In fact, that is exactly what happened in the signature bailout episodes during Goldman's occupation of the Treasury. The $20 billion bailout of the Wall Street banks during the 1994 Mexican peso crisis orchestrated by Secretary Rubin was not only unnecessary, but was done against overwhelming opposition on Capitol Hill. In the end, the American taxpayer was thrown into the breach by Treasury lawyers who tortured an ancient statute governing the Economic Stabilization Fund until it coughed up billions for a bailout of Mexico and its Wall Street lenders. In so doing, Rubin simply thumbed his nose at Congress, implying that the greater good of Wall Street trumped the democratic process.
Likewise, the entire Paulson-led campaign to bail out Wall Street during the September 2008 crisis was an exercise in pushing the limits of existing law to the breaking point. Lehman was not bailed out mainly because Washington officials had not yet found a loophole by the time of its Sunday-night filing. But as the crescendo of panic intensified, the Treasury and Fed miraculously found enough legal daylight by Tuesday to rescue AIG.
Throughout the ordeal Paulson and his posse viewed themselves as glorified investment bankers, empowered to use any expedient of law and any drain on the public purse that might be needed to ensure the survival of the remaining Wall Street firms. Rampaging around the globe and browbeating bankers and governments alike on behalf of their half-baked merger schemes, they defiled the great office of US Treasury Secretary like never before.
GOLDMAN AND MORGAN STANLEY: THE LAST TWO PREDATORS STANDING This was a blatant miscarriage of governance. As will be seen, at that late stage of the delirious financial bubble which had overtaken America, Goldman Sachs and Morgan Stanley had essentially become economic predators. Their bankruptcy would have resulted in no measureable harm to the Main Street economy, and possibly some gain. It would have also brought the curtains down on a generation of Wall Street speculators, and sent them packing in disgrace and amid massive personal losses—the only possible way to end the current repugnant régime of crony capitalist domination of the nation's central bank.
Goldman and Morgan Stanley helped generate and distribute hundreds of billions in toxic assets—mortgage-backed securities and CDOs based on subprime mortgages—that were now resident on the balance sheets of a wide gamut of Main Street institutions like corporate pension funds and insurance companies, along with institutional investors spread all over the planet. The TARP and Federal Reserve funds that were pumped into Goldman and Morgan Stanley, however, did nothing to ameliorate the huge losses being incurred by these gullible customers.
Instead, the Washington bailouts rescued the perpetrators, not the victims; that is, the bailout benefits were captured almost exclusively by the Wall Street insiders and fund managers who owned the common stock and long-term bonds of these two firms. Yet it was these punters who deserved to take punishing losses. It was they who enabled Goldman and Morgan Stanley—along with Bear Stearns, Lehman, and the investment banks embedded inside Citigroup and JPMorgan—to grow into giant, reckless predators.

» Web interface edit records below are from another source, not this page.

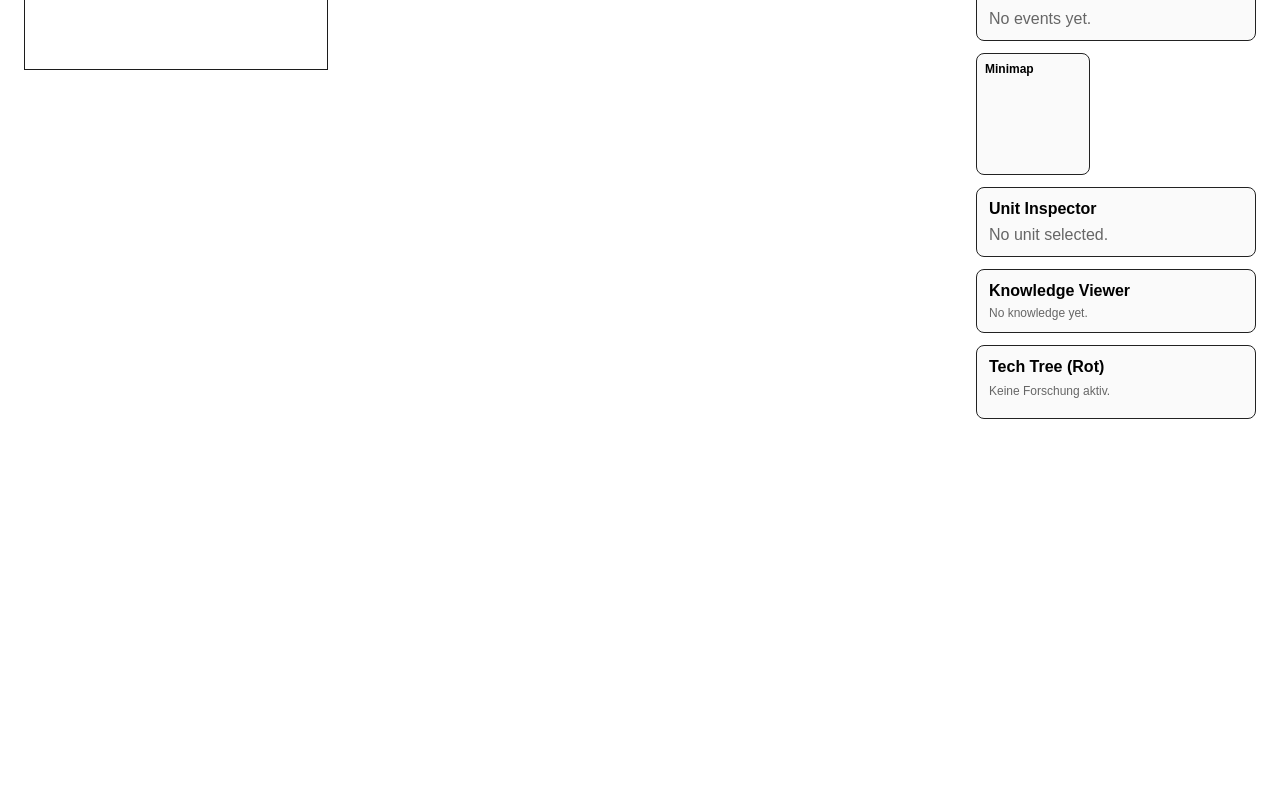
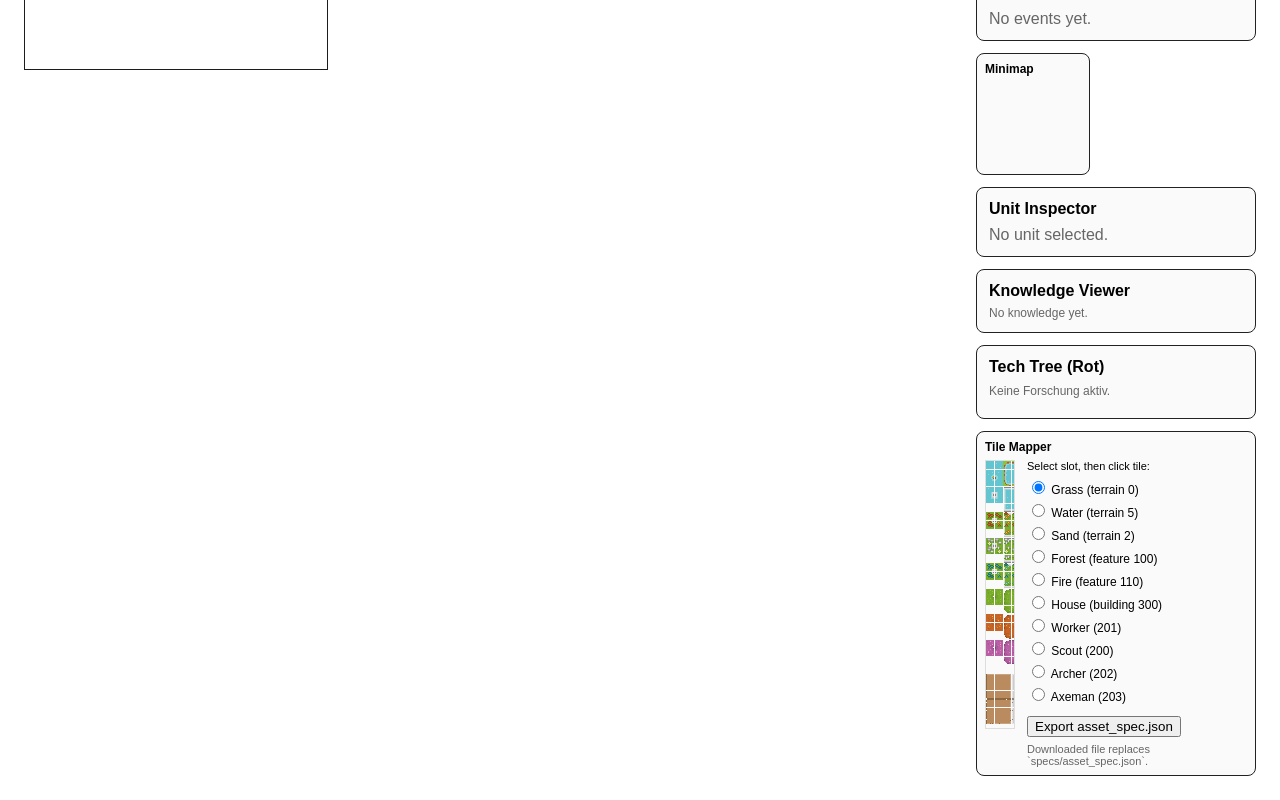
Before and after one commit to Duly330AI/WorldBox-Lite, a React (Vite) app: page / in a window 1280 px wide. Shown: the part 274-1074 px from the top of the page. Before the commit the page ends 800 px from the top, so only its background shows below. Built offline with nearby package versions, Linux system fonts and the light colour scheme.

Commit message:
Add tile mapping tool

```diff
--- a/src/App.tsx
+++ b/src/App.tsx
@@ -5,6 +5,7 @@ import { Minimap } from "./ui/components/Minimap";
 import { TechTree } from "./ui/components/TechTree";
 import { UnitInspector } from "./ui/components/UnitInspector";
 import { VictoryPanel } from "./ui/components/VictoryPanel";
+import { TileMapper } from "./ui/components/TileMapper";
 import { useWorldStore } from "./ui/store";
 import { loadAssetSpec } from "./engine/io/specLoader";
 
@@ -430,6 +431,8 @@ export function App() {
           </div>
           <div style={{ height: 12 }} />
           <TechTree />
+          <div style={{ height: 12 }} />
+          <TileMapper />
         </div>
       </div>
       {!assetsReady && !error ? (
--- /dev/null
+++ b/src/ui/components/TileMapper.tsx
@@ -0,0 +1,125 @@
+import { useMemo, useState } from "react";
+import { useWorldStore } from "../store";
+
+const REQUIRED_KEYS = [
+  { key: "terrain.0", label: "Grass (terrain 0)" },
+  { key: "terrain.5", label: "Water (terrain 5)" },
+  { key: "terrain.2", label: "Sand (terrain 2)" },
+  { key: "features.100", label: "Forest (feature 100)" },
+  { key: "features.110", label: "Fire (feature 110)" },
+  { key: "entities.300", label: "House (building 300)" },
+  { key: "entities.201", label: "Worker (201)" },
+  { key: "entities.200", label: "Scout (200)" },
+  { key: "entities.202", label: "Archer (202)" },
+  { key: "entities.203", label: "Axeman (203)" }
+];
+
+export function TileMapper() {
+  const assetSpec = useWorldStore((s) => s.assetSpec);
+  const tilesetImages = useWorldStore((s) => s.tilesetImages);
+  const [selectedKey, setSelectedKey] = useState(REQUIRED_KEYS[0].key);
+  const [assigned, setAssigned] = useState<Record<string, { x: number; y: number }>>({});
+
+  const tileset = assetSpec?.tilesets.find((t) => t.name === "kenney");
+  const image = tileset ? tilesetImages[tileset.name] : undefined;
+  const tileSize = tileset?.tile_size ?? 16;
+  const spacing = tileset?.spacing ?? 1;
+  const columns = tileset?.columns ?? 57;
+
+  const scaled = useMemo(() => {
+    if (!image) return { w: 0, h: 0 };
+    const scale = 0.5;
+    return { w: Math.floor(image.width * scale), h: Math.floor(image.height * scale), scale };
+  }, [image]);
+
+  const handleClick = (event: React.MouseEvent<HTMLCanvasElement>) => {
+    if (!image || !tileset) return;
+    const canvas = event.currentTarget;
+    const rect = canvas.getBoundingClientRect();
+    const scale = scaled.scale ?? 0.5;
+    const rawX = Math.floor((event.clientX - rect.left) / scale);
+    const rawY = Math.floor((event.clientY - rect.top) / scale);
+    const stride = tileSize + spacing;
+    const x = Math.floor(rawX / stride) * stride;
+    const y = Math.floor(rawY / stride) * stride;
+    setAssigned((prev) => ({ ...prev, [selectedKey]: { x, y } }));
+  };
+
+  const applyMapping = () => {
+    if (!assetSpec) return;
+    const next = JSON.parse(JSON.stringify(assetSpec));
+    for (const [key, value] of Object.entries(assigned)) {
+      const [group, id] = key.split(".");
+      if (!next.mappings[group]) next.mappings[group] = {};
+      next.mappings[group][id] = {
+        tileset: group === "entities" ? "characters" : "kenney",
+        x: value.x,
+        y: value.y,
+        w: tileSize,
+        h: tileSize,
+        desc: next.mappings[group]?.[id]?.desc ?? ""
+      };
+    }
+    const blob = new Blob([JSON.stringify(next, null, 2)], { type: "application/json" });
+    const url = URL.createObjectURL(blob);
+    const link = document.createElement("a");
+    link.href = url;
+    link.download = "asset_spec.json";
+    link.click();
+    URL.revokeObjectURL(url);
+  };
+
+  if (!assetSpec || !tileset || !image) return null;
+
+  return (
+    <div
+      style={{
+        border: "1px solid #222",
+        borderRadius: 8,
+        padding: 8,
+        background: "#fafafa"
+      }}
+    >
+      <div style={{ fontWeight: 600, fontSize: 12, marginBottom: 6 }}>Tile Mapper</div>
+      <div style={{ display: "flex", gap: 12, alignItems: "flex-start" }}>
+        <div style={{ maxHeight: 300, overflow: "auto", border: "1px solid #ddd" }}>
+          <canvas
+            width={scaled.w}
+            height={scaled.h}
+            onClick={handleClick}
+            ref={(el) => {
+              if (!el || !image) return;
+              const ctx = el.getContext("2d");
+              if (!ctx) return;
+              ctx.imageSmoothingEnabled = false;
+              ctx.clearRect(0, 0, el.width, el.height);
+              ctx.drawImage(image, 0, 0, el.width, el.height);
+            }}
+            style={{ width: scaled.w, height: scaled.h, imageRendering: "pixelated", cursor: "crosshair" }}
+          />
+        </div>
+        <div style={{ minWidth: 220 }}>
+          <div style={{ fontSize: 11, marginBottom: 6 }}>Select slot, then click tile:</div>
+          {REQUIRED_KEYS.map((slot) => (
+            <label key={slot.key} style={{ display: "block", fontSize: 12, marginBottom: 4 }}>
+              <input
+                type="radio"
+                name="tile-slot"
+                checked={selectedKey === slot.key}
+                onChange={() => setSelectedKey(slot.key)}
+              />{" "}
+              {slot.label}
+              {assigned[slot.key] ? ` → (${assigned[slot.key].x}, ${assigned[slot.key].y})` : ""}
+            </label>
+          ))}
+          <button style={{ marginTop: 8 }} onClick={applyMapping}>
+            Export asset_spec.json
+          </button>
+          <div style={{ fontSize: 11, color: "#666", marginTop: 6 }}>
+            Downloaded file replaces `specs/asset_spec.json`.
+          </div>
+        </div>
+      </div>
+    </div>
+  );
+}
```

As will be seen in chapter 20, only twenty-five years earlier these firms had been undercapitalized white-shoe advisory houses with balance sheets which were tiny and benign, but now their designation as "investment banks" reflected an entirely vestigial nomenclature. They had long ago morphed into giant ultra-leveraged hedge funds which happened to have retained relatively small-beer side operations in regulated securities underwriting and M&A advisory services.